Goodale said officials at Public Safety, the Canada Border Services Agency and RCMP are in the midst of analyzing the recent influx of foreigners crossing into Canada at unguarded points of the border with the United States.
The minister couldn’t provide an answer when asked why people are choosing to cross illegally into Canada if their goal was always to end up on Canadian soil.

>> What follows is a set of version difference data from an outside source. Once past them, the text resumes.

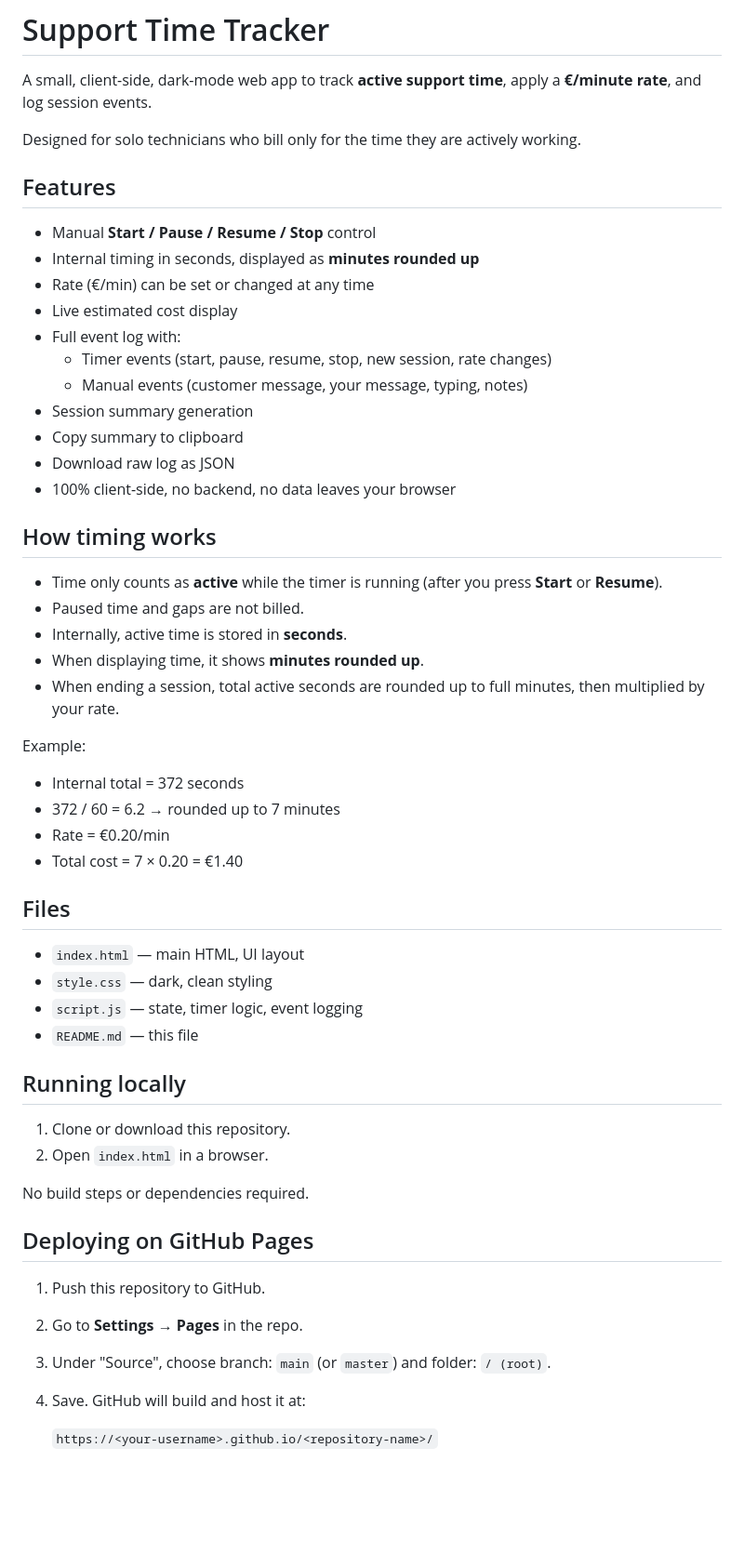
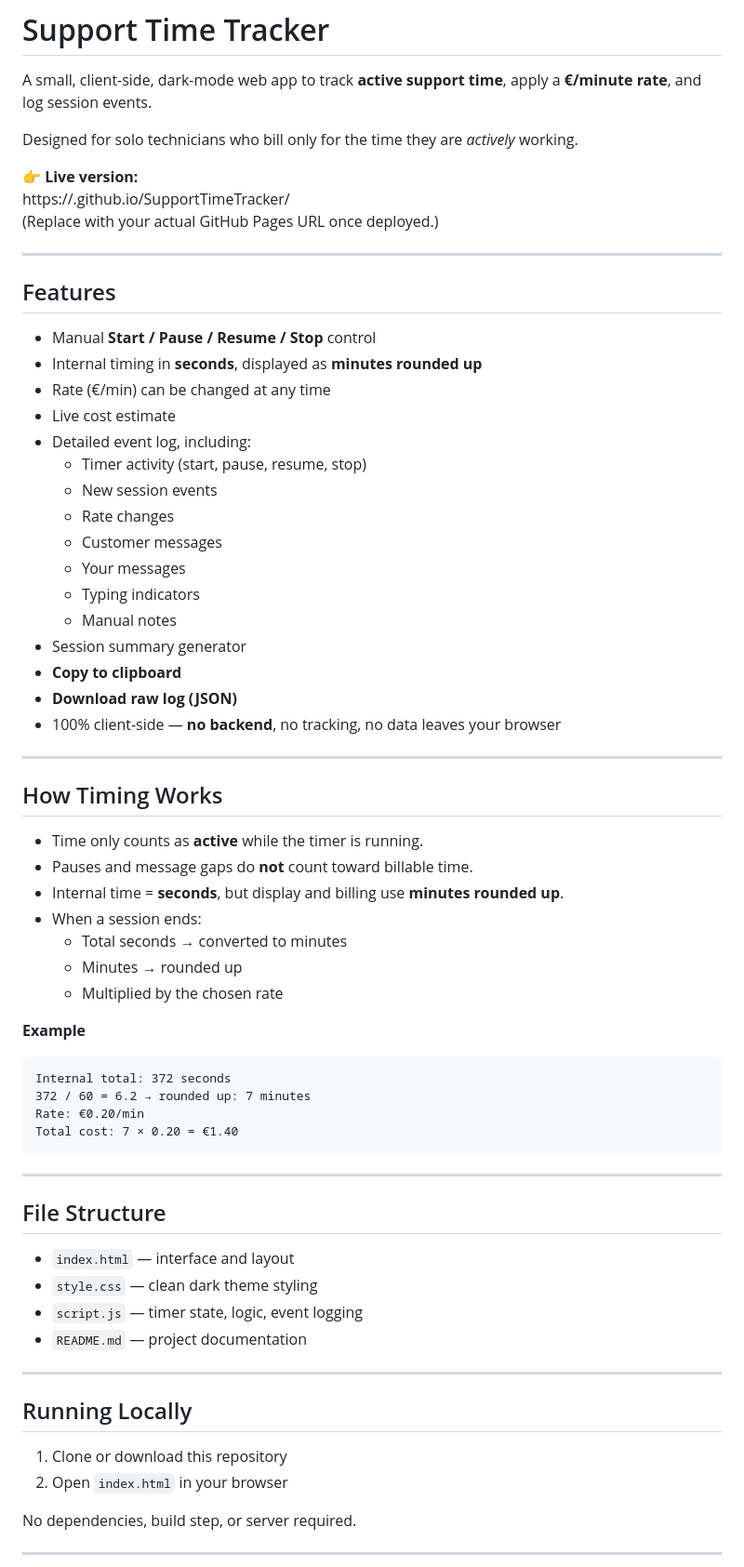
Before and after one commit to MicaLovesKPOP/SupportTimeTracker, a Markdown page: README.md, the part around the change printed below. Shown: that part at 93% size. Rendered like a GitHub page; blank space fills up the shorter version.

````diff
--- a/README.md
+++ b/README.md
@@ -4,57 +4,70 @@
 
 A small, client-side, dark-mode web app to track **active support time**, apply a **€/minute rate**, and log session events.
 
-Designed for solo technicians who bill only for the time they are actively working.
+Designed for solo technicians who bill only for the time they are *actively* working.
+
+👉 **Live version:**
+https://<your-username>.github.io/SupportTimeTracker/
+(Replace with your actual GitHub Pages URL once deployed.)
+
+---
 
 ## Features
 
 - Manual **Start / Pause / Resume / Stop** control
-- Internal timing in seconds, displayed as **minutes rounded up**
-- Rate (€/min) can be set or changed at any time
-- Live estimated cost display
-- Full event log with:
-  - Timer events (start, pause, resume, stop, new session, rate changes)
-  - Manual events (customer message, your message, typing, notes)
-- Session summary generation
-- Copy summary to clipboard
-- Download raw log as JSON
-- 100% client-side, no backend, no data leaves your browser
+- Internal timing in **seconds**, displayed as **minutes rounded up**
+- Rate (€/min) can be changed at any time
+- Live cost estimate
+- Detailed event log, including:
+  - Timer activity (start, pause, resume, stop)
+  - New session events
+  - Rate changes
+  - Customer messages
+  - Your messages
+  - Typing indicators
+  - Manual notes
+- Session summary generator
+- **Copy to clipboard**
+- **Download raw log (JSON)**
+- 100% client-side — **no backend**, no tracking, no data leaves your browser
 
-## How timing works
+---
 
-- Time only counts as **active** while the timer is running (after you press **Start** or **Resume**).
-- Paused time and gaps are not billed.
-- Internally, active time is stored in **seconds**.
-- When displaying time, it shows **minutes rounded up**.
-- When ending a session, total active seconds are rounded up to full minutes, then multiplied by your rate.
+## How Timing Works
 
-Example:
+- Time only counts as **active** while the timer is running.
+- Pauses and message gaps do **not** count toward billable time.
+- Internal time = **seconds**, but display and billing use **minutes rounded up**.
+- When a session ends:
+  - Total seconds → converted to minutes
+  - Minutes → rounded up
+  - Multiplied by the chosen rate
 
-- Internal total = 372 seconds
-- 372 / 60 = 6.2 → rounded up to 7 minutes
-- Rate = €0.20/min
-- Total cost = 7 × 0.20 = €1.40
+**Example**
+```
+Internal total: 372 seconds
+372 / 60 = 6.2 → rounded up: 7 minutes
+Rate: €0.20/min
+Total cost: 7 × 0.20 = €1.40
+```
 
-## Files
+---
 
-- `index.html` — main HTML, UI layout
-- `style.css` — dark, clean styling
-- `script.js` — state, timer logic, event logging
-- `README.md` — this file
+## File Structure
 
-## Running locally
+- `index.html` — interface and layout
+- `style.css` — clean dark theme styling
+- `script.js` — timer state, logic, event logging
+- `README.md` — project documentation
 
-1. Clone or download this repository.
-2. Open `index.html` in a browser.
+---
 
-No build steps or dependencies required.
+## Running Locally
 
-## Deploying on GitHub Pages
+1. Clone or download this repository
+2. Open `index.html` in your browser
 
-1. Push this repository to GitHub.
-2. Go to **Settings → Pages** in the repo.
-3. Under "Source", choose branch: `main` (or `master`) and folder: `/ (root)`.
-4. Save. GitHub will build and host it at:
+No dependencies, build step, or server required.
 
-   `https://<your-username>.github.io/<repository-name>/`
+---
 
````
Also changed, not shown: other parts of README.md (+45 -15 lines).
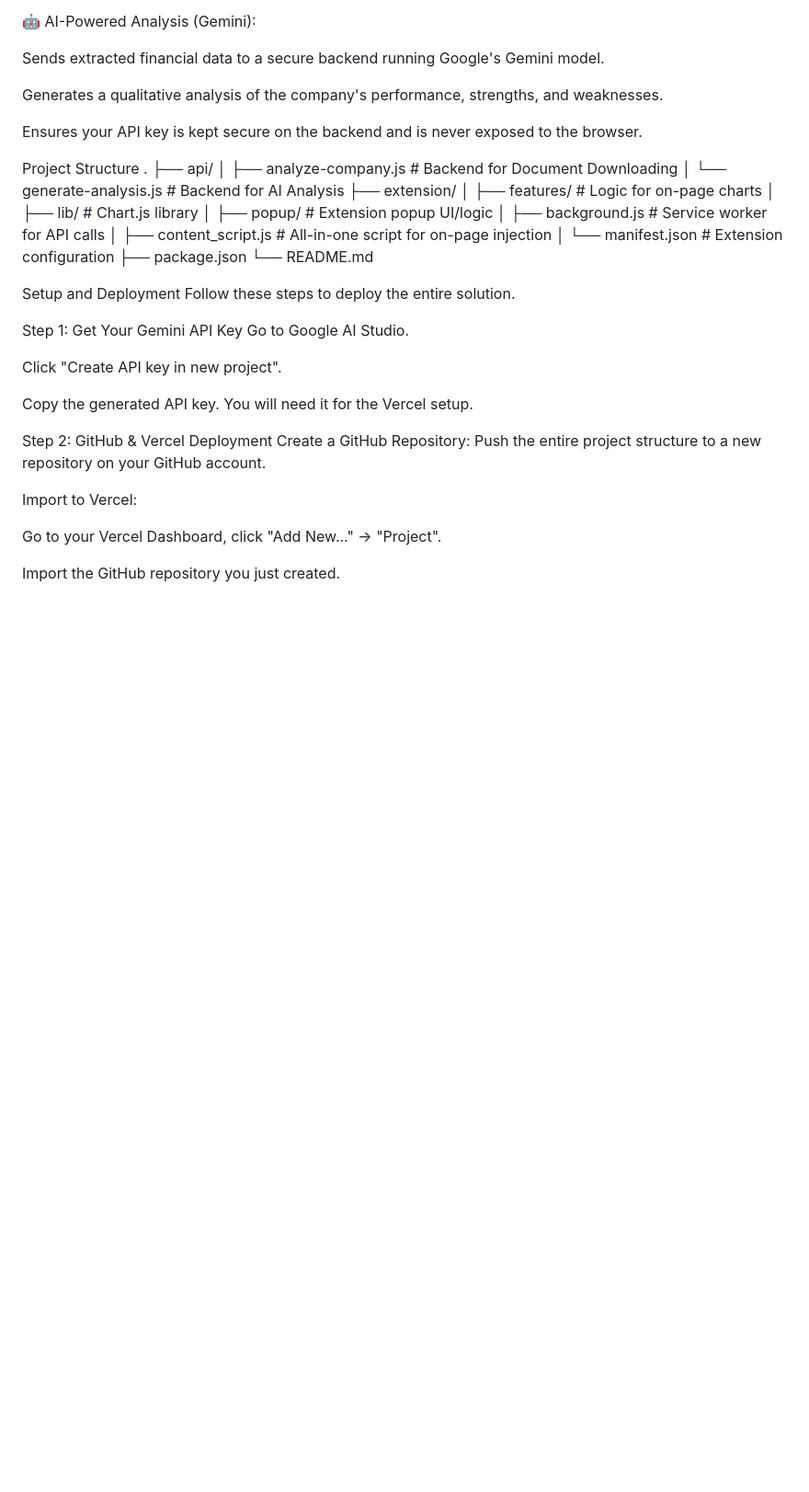
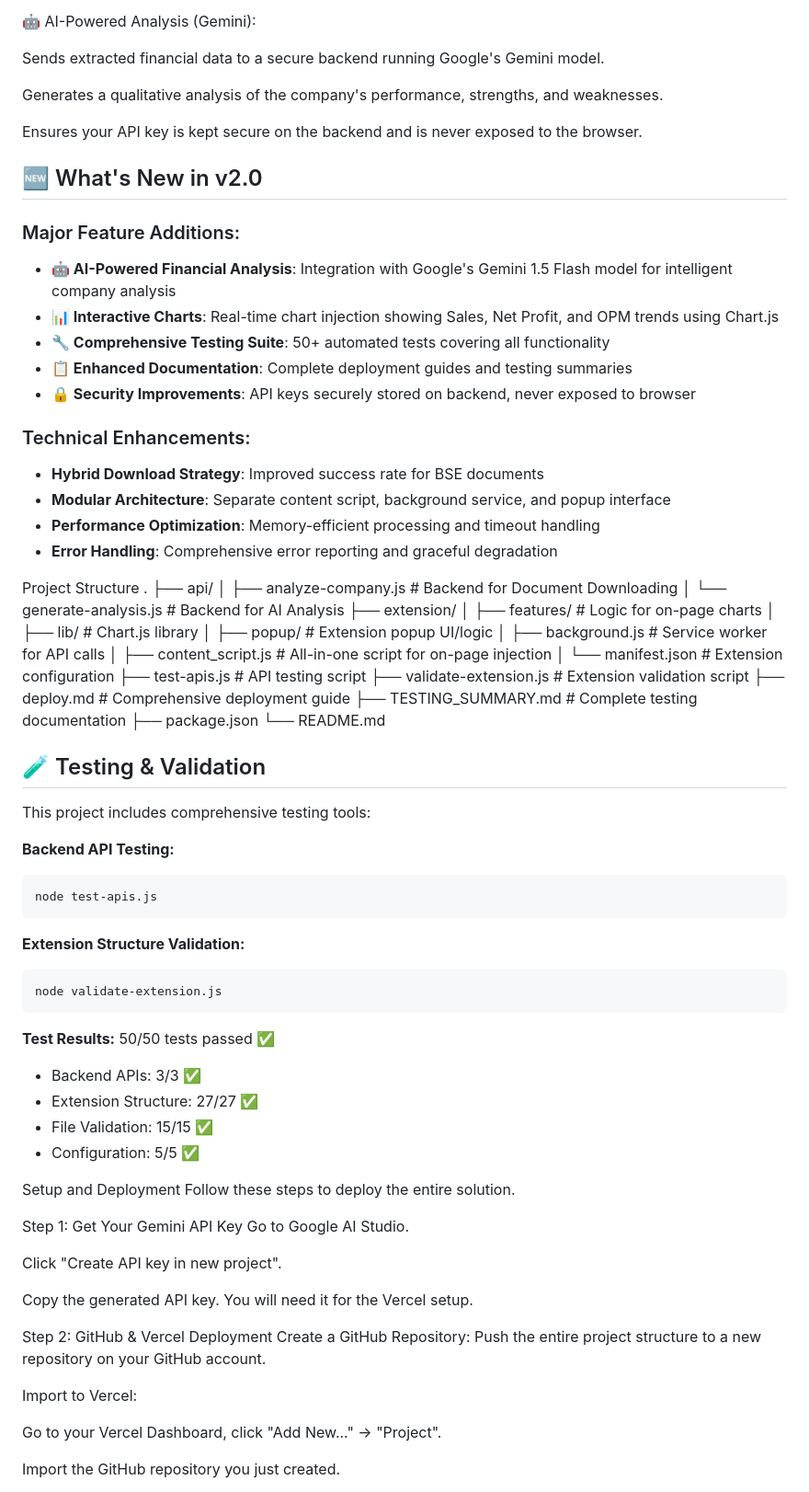
Before and after one commit to anup1311/mental_funda, a Markdown page: README.md, the part around one of its changes. Shown at 92% size. Rendered like a GitHub page; blank space fills up the shorter version.

Commit message:
Update README to reflect v2.0 features and comprehensive testing

````diff
--- a/README.md
+++ b/README.md
@@ -24,11 +24,26 @@ Generates a qualitative analysis of the company's performance, strengths, and we
 
 Ensures your API key is kept secure on the backend and is never exposed to the browser.
 
+## 🆕 What's New in v2.0
+
+### Major Feature Additions:
+- **🤖 AI-Powered Financial Analysis**: Integration with Google's Gemini 1.5 Flash model for intelligent company analysis
+- **📊 Interactive Charts**: Real-time chart injection showing Sales, Net Profit, and OPM trends using Chart.js
+- **🔧 Comprehensive Testing Suite**: 50+ automated tests covering all functionality
+- **📋 Enhanced Documentation**: Complete deployment guides and testing summaries
+- **🔒 Security Improvements**: API keys securely stored on backend, never exposed to browser
+
+### Technical Enhancements:
+- **Hybrid Download Strategy**: Improved success rate for BSE documents
+- **Modular Architecture**: Separate content script, background service, and popup interface
+- **Performance Optimization**: Memory-efficient processing and timeout handling
+- **Error Handling**: Comprehensive error reporting and graceful degradation
+
 Project Structure
 .
 ├── api/
 │   ├── analyze-company.js     # Backend for Document Downloading
-│   └── generate-analysis.js     # Backend for AI Analysis
+│   └── generate-analysis.js   # Backend for AI Analysis
 ├── extension/
 │   ├── features/              # Logic for on-page charts
 │   ├── lib/                   # Chart.js library
@@ -36,8 +51,32 @@ Project Structure
 │   ├── background.js          # Service worker for API calls
 │   ├── content_script.js      # All-in-one script for on-page injection
 │   └── manifest.json          # Extension configuration
+├── test-apis.js               # API testing script
+├── validate-extension.js      # Extension validation script
+├── deploy.md                  # Comprehensive deployment guide
+├── TESTING_SUMMARY.md         # Complete testing documentation
 ├── package.json
 └── README.md
+
+## 🧪 Testing & Validation
+
+This project includes comprehensive testing tools:
+
+**Backend API Testing:**
+```bash
+node test-apis.js
+```
+
+**Extension Structure Validation:**
+```bash
+node validate-extension.js
+```
+
+**Test Results:** 50/50 tests passed ✅
+- Backend APIs: 3/3 ✅
+- Extension Structure: 27/27 ✅
+- File Validation: 15/15 ✅
+- Configuration: 5/5 ✅
 
 Setup and Deployment
 Follow these steps to deploy the entire solution.
````
Also changed, not shown: other parts of README.md (+24 -0 lines).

“That’s a very good question,” he said. “That’s another part of our analysis.”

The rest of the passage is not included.